…Sorkin, that is. Looks like everyone’s after him these days, and not in a good way.
And a short while ago he was such a golden boy. Screenwriting Oscar winner! Beloved creator of THE WEST WING! Toast of what we used to call “the Intelligensia” with his cult fave SPORTS NIGHT.
Now, though, he’s getting creamed in the press/on the web by critics and viewers alike. It isn’t just a case of, “Oh, dood, we’re so disappointed. THE NEWSROOM has really let us down,” but of, “Jesus, Sorkin, you phony, arrogant sonuvabitch, you lied to us, man!”
On the surface, the problem is Sorkin’s appearance at the TV Critics Association press tour, during which he unequivocally denied that he’d fired most of the writing staff of THE NEWSROOM, and then proceeded to equivocate about it. Even formerly vocal fans have been jumping all over him on this one, as though delighting in having caught the emperor without his clothes on.

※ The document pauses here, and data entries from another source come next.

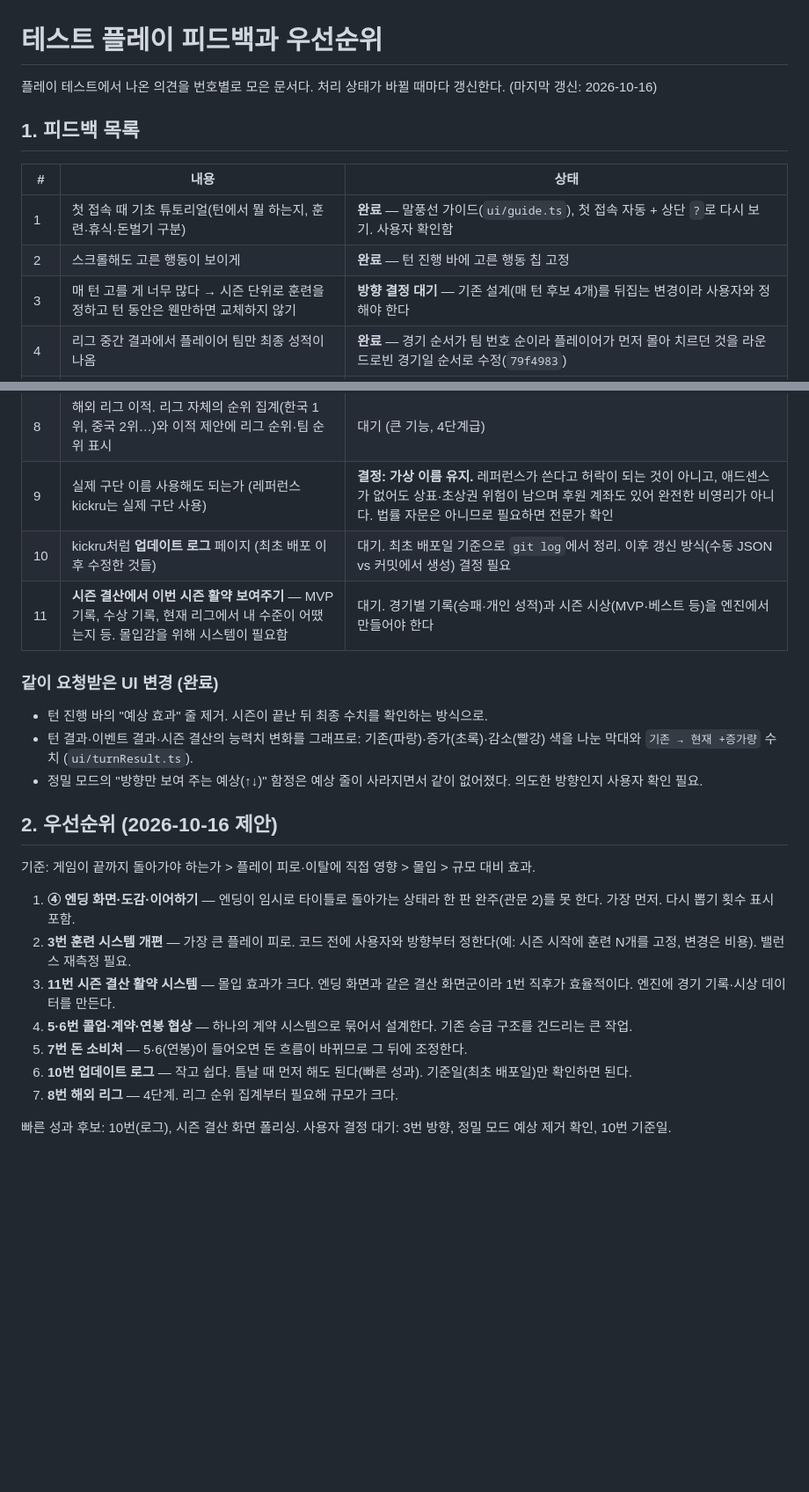
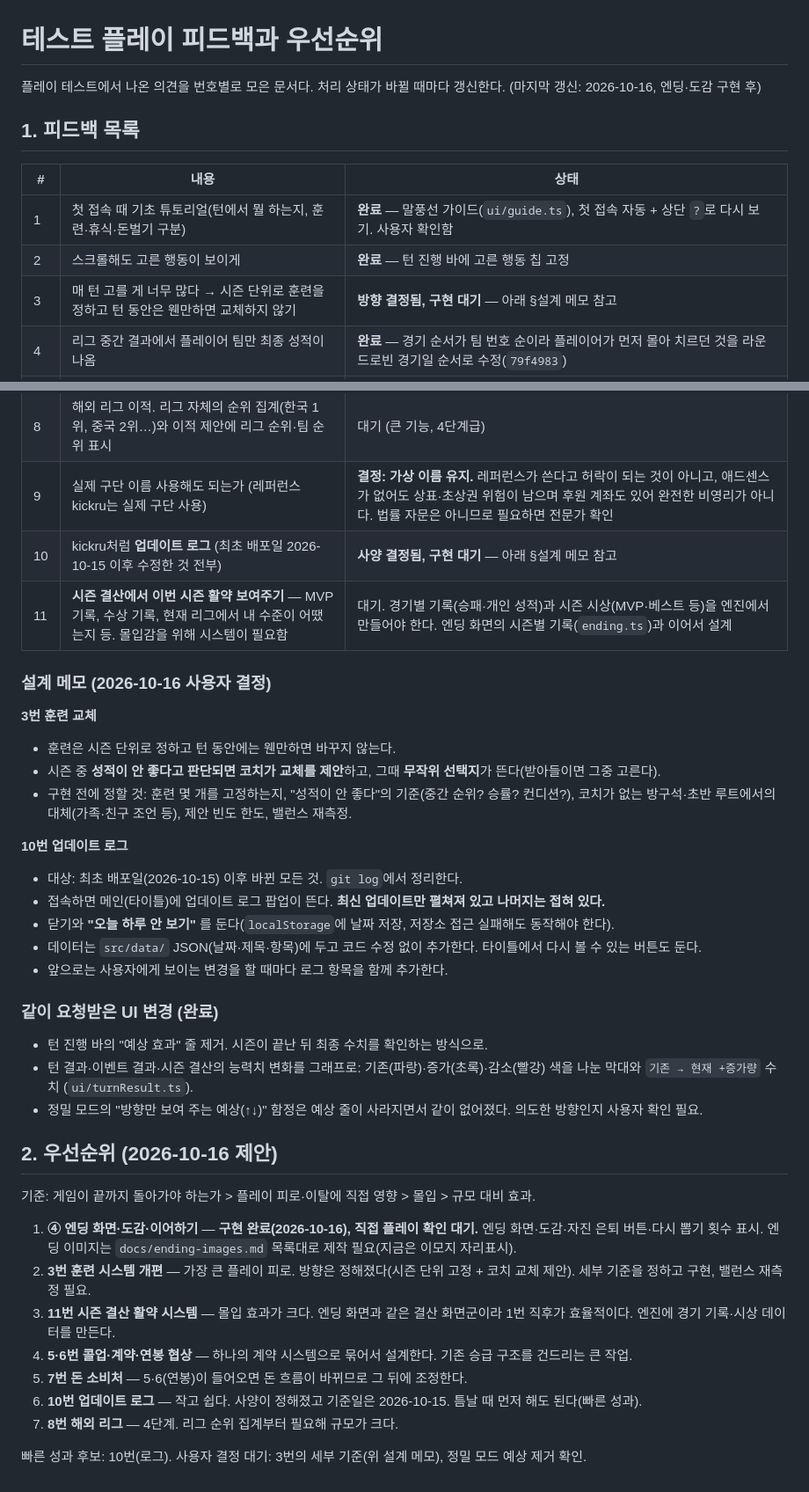
Before and after one commit to SeunggiJung/paintochamps, a Markdown page: docs/feedback.md, 2 parts joined by grey strips. Shown at 88% size. GitHub-like rendering; blank space fills up the shorter version.

Commit message:
docs: 엔딩 이미지 장면 목록, 훈련 교체·업데이트 로그 사양, 우선순위 갱신
Co-Authored-By: Claude Sonnet 5.5 <noreply@anthropic.com>

```diff
--- a/docs/feedback.md
+++ b/docs/feedback.md
@@ -1,6 +1,6 @@
 # 테스트 플레이 피드백과 우선순위
 
-플레이 테스트에서 나온 의견을 번호별로 모은 문서다. 처리 상태가 바뀔 때마다 갱신한다. (마지막 갱신: 2026-10-16)
+플레이 테스트에서 나온 의견을 번호별로 모은 문서다. 처리 상태가 바뀔 때마다 갱신한다. (마지막 갱신: 2026-10-16, 엔딩·도감 구현 후)
 
 ## 1. 피드백 목록
 
@@ -8,15 +8,29 @@
 |---|---|---|
 | 1 | 첫 접속 때 기초 튜토리얼(턴에서 뭘 하는지, 훈련·휴식·돈벌기 구분) | **완료** — 말풍선 가이드(`ui/guide.ts`), 첫 접속 자동 + 상단 `?`로 다시 보기. 사용자 확인함 |
 | 2 | 스크롤해도 고른 행동이 보이게 | **완료** — 턴 진행 바에 고른 행동 칩 고정 |
-| 3 | 매 턴 고를 게 너무 많다 → 시즌 단위로 훈련을 정하고 턴 동안은 웬만하면 교체하지 않기 | **방향 결정 대기** — 기존 설계(매 턴 후보 4개)를 뒤집는 변경이라 사용자와 정해야 한다 |
+| 3 | 매 턴 고를 게 너무 많다 → 시즌 단위로 훈련을 정하고 턴 동안은 웬만하면 교체하지 않기 | **방향 결정됨, 구현 대기** — 아래 §설계 메모 참고 |
 | 4 | 리그 중간 결과에서 플레이어 팀만 최종 성적이 나옴 | **완료** — 경기 순서가 팀 번호 순이라 플레이어가 먼저 몰아 치르던 것을 라운드로빈 경기일 순서로 수정(`79f4983`) |
 | 5 | 2부→1부는 승격보다 1부 팀과의 계약·콜업 중심(콜업 시 알림) | 대기 |
 | 6 | 연봉 협상 기능 | 대기 (5번과 같은 계약 시스템으로 묶어서) |
 | 7 | 상점·돈 소비처 개선 (후반에 돈이 남아돈다) | 대기 |
 | 8 | 해외 리그 이적. 리그 자체의 순위 집계(한국 1위, 중국 2위…)와 이적 제안에 리그 순위·팀 순위 표시 | 대기 (큰 기능, 4단계급) |
 | 9 | 실제 구단 이름 사용해도 되는가 (레퍼런스 kickru는 실제 구단 사용) | **결정: 가상 이름 유지.** 레퍼런스가 쓴다고 허락이 되는 것이 아니고, 애드센스가 없어도 상표·초상권 위험이 남으며 후원 계좌도 있어 완전한 비영리가 아니다. 법률 자문은 아니므로 필요하면 전문가 확인 |
-| 10 | kickru처럼 **업데이트 로그** 페이지 (최초 배포 이후 수정한 것들) | 대기. 최초 배포일 기준으로 `git log`에서 정리. 이후 갱신 방식(수동 JSON vs 커밋에서 생성) 결정 필요 |
-| 11 | **시즌 결산에서 이번 시즌 활약 보여주기** — MVP 기록, 수상 기록, 현재 리그에서 내 수준이 어땠는지 등. 몰입감을 위해 시스템이 필요함 | 대기. 경기별 기록(승패·개인 성적)과 시즌 시상(MVP·베스트 등)을 엔진에서 만들어야 한다 |
+| 10 | kickru처럼 **업데이트 로그** (최초 배포일 2026-10-15 이후 수정한 것 전부) | **사양 결정됨, 구현 대기** — 아래 §설계 메모 참고 |
+| 11 | **시즌 결산에서 이번 시즌 활약 보여주기** — MVP 기록, 수상 기록, 현재 리그에서 내 수준이 어땠는지 등. 몰입감을 위해 시스템이 필요함 | 대기. 경기별 기록(승패·개인 성적)과 시즌 시상(MVP·베스트 등)을 엔진에서 만들어야 한다. 엔딩 화면의 시즌별 기록(`ending.ts`)과 이어서 설계 |
+
+### 설계 메모 (2026-10-16 사용자 결정)
+
+**3번 훈련 교체**
+- 훈련은 시즌 단위로 정하고 턴 동안에는 웬만하면 바꾸지 않는다.
+- 시즌 중 **성적이 안 좋다고 판단되면 코치가 교체를 제안**하고, 그때 **무작위 선택지**가 뜬다(받아들이면 그중 고른다).
+- 구현 전에 정할 것: 훈련 몇 개를 고정하는지, "성적이 안 좋다"의 기준(중간 순위? 승률? 컨디션?), 코치가 없는 방구석·초반 루트에서의 대체(가족·친구 조언 등), 제안 빈도 한도, 밸런스 재측정.
+
+**10번 업데이트 로그**
+- 대상: 최초 배포일(2026-10-15) 이후 바뀐 모든 것. `git log`에서 정리한다.
+- 접속하면 메인(타이틀)에 업데이트 로그 팝업이 뜬다. **최신 업데이트만 펼쳐져 있고 나머지는 접혀 있다.**
+- 닫기와 **"오늘 하루 안 보기"** 를 둔다(`localStorage`에 날짜 저장, 저장소 접근 실패해도 동작해야 한다).
+- 데이터는 `src/data/` JSON(날짜·제목·항목)에 두고 코드 수정 없이 추가한다. 타이틀에서 다시 볼 수 있는 버튼도 둔다.
+- 앞으로는 사용자에게 보이는 변경을 할 때마다 로그 항목을 함께 추가한다.
 
 ### 같이 요청받은 UI 변경 (완료)
 - 턴 진행 바의 "예상 효과" 줄 제거. 시즌이 끝난 뒤 최종 수치를 확인하는 방식으로.
@@ -27,12 +41,12 @@
 
 기준: 게임이 끝까지 돌아가야 하는가 > 플레이 피로·이탈에 직접 영향 > 몰입 > 규모 대비 효과.
 
-1. **④ 엔딩 화면·도감·이어하기** — 엔딩이 임시로 타이틀로 돌아가는 상태라 한 판 완주(관문 2)를 못 한다. 가장 먼저. 다시 뽑기 횟수 표시 포함.
-2. **3번 훈련 시스템 개편** — 가장 큰 플레이 피로. 코드 전에 사용자와 방향부터 정한다(예: 시즌 시작에 훈련 N개를 고정, 변경은 비용). 밸런스 재측정 필요.
+1. **④ 엔딩 화면·도감·이어하기** — **구현 완료(2026-10-16), 직접 플레이 확인 대기.** 엔딩 화면·도감·자진 은퇴 버튼·다시 뽑기 횟수 표시. 엔딩 이미지는 `docs/ending-images.md` 목록대로 제작 필요(지금은 이모지 자리표시).
+2. **3번 훈련 시스템 개편** — 가장 큰 플레이 피로. 방향은 정해졌다(시즌 단위 고정 + 코치 교체 제안). 세부 기준을 정하고 구현, 밸런스 재측정 필요.
 3. **11번 시즌 결산 활약 시스템** — 몰입 효과가 크다. 엔딩 화면과 같은 결산 화면군이라 1번 직후가 효율적이다. 엔진에 경기 기록·시상 데이터를 만든다.
 4. **5·6번 콜업·계약·연봉 협상** — 하나의 계약 시스템으로 묶어서 설계한다. 기존 승급 구조를 건드리는 큰 작업.
 5. **7번 돈 소비처** — 5·6(연봉)이 들어오면 돈 흐름이 바뀌므로 그 뒤에 조정한다.
-6. **10번 업데이트 로그** — 작고 쉽다. 틈날 때 먼저 해도 된다(빠른 성과). 기준일(최초 배포일)만 확인하면 된다.
+6. **10번 업데이트 로그** — 작고 쉽다. 사양이 정해졌고 기준일은 2026-10-15. 틈날 때 먼저 해도 된다(빠른 성과).
 7. **8번 해외 리그** — 4단계. 리그 순위 집계부터 필요해 규모가 크다.
 
-빠른 성과 후보: 10번(로그), 시즌 결산 화면 폴리싱. 사용자 결정 대기: 3번 방향, 정밀 모드 예상 제거 확인, 10번 기준일.
+빠른 성과 후보: 10번(로그). 사용자 결정 대기: 3번의 세부 기준(위 설계 메모), 정밀 모드 예상 제거 확인.
```
Also changed, not shown: CLAUDE.md (+12 -10 lines), docs/ending-images.md (added, +67 -0 lines).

And, I think, that’s what it’s all about. We love to catch people out, to expose the mighty, even those we’ve made so mighty with our approval/praise. By “we” I mean all humans. I’ve seen it so many times that the syndrome seems hard-wired.
Remember how much everyone loved Stallone back in the ROCKY days? Until he accepted his Oscar, thanked all “you little Rockies out there” and immediately distanced himself from his fans. Told us that he saw himself as special. As elevated. All it took was one word: “You.”
Sorkin’s sin is similar. By running a series in which its characters are constantly making moral and ethical judgments that by both implication and overt statement set them up above everyone in not only their TV universe but the viewers’ universe as well, he has for all practical purposes installed himself as the Godlike Arbiter of All Things Just and Good and True.
I’m not saying he did that deliberately, but that’s the result of all his deliberate decisions about the show. That’s the effect on everyone who watches it. We all get the same message: “Aaron Sorkin has set up certain standards of human wonderfulness and is holding each and every one of us up to them.”
And the immediate human reaction to such a message is: “Asshole.”
By making himself a god, Sorkin automatically creates a new set of standards to be used by us judging him. He wants us to be so much better than we are? Fine. As long as he seems better than the average bear too.Much better.
And, of course, he doesn’t. Because he isn’t. No one is. We’re all just people, trying to do our best. All of us fail, a hundred times a day, every day. And, at this point in his career, Aaron Sorkin’s professional/personal failures simply cannot be tolerated, even by those who once adored him.
Sorry, Aaron, but you don’t have a prayer of surviving this. No one in your position does. Because the truth is that the real, hidden, all-too-true-and-human reason we build pedestals and then place people upon them is so we can pull our idols down later and Hulk-smash ’em.
(In case you wondered why the Hulk is so popular. Hmm, gonna be hard to pull him down, isn’t it? But that’ll just make it so much more fun.)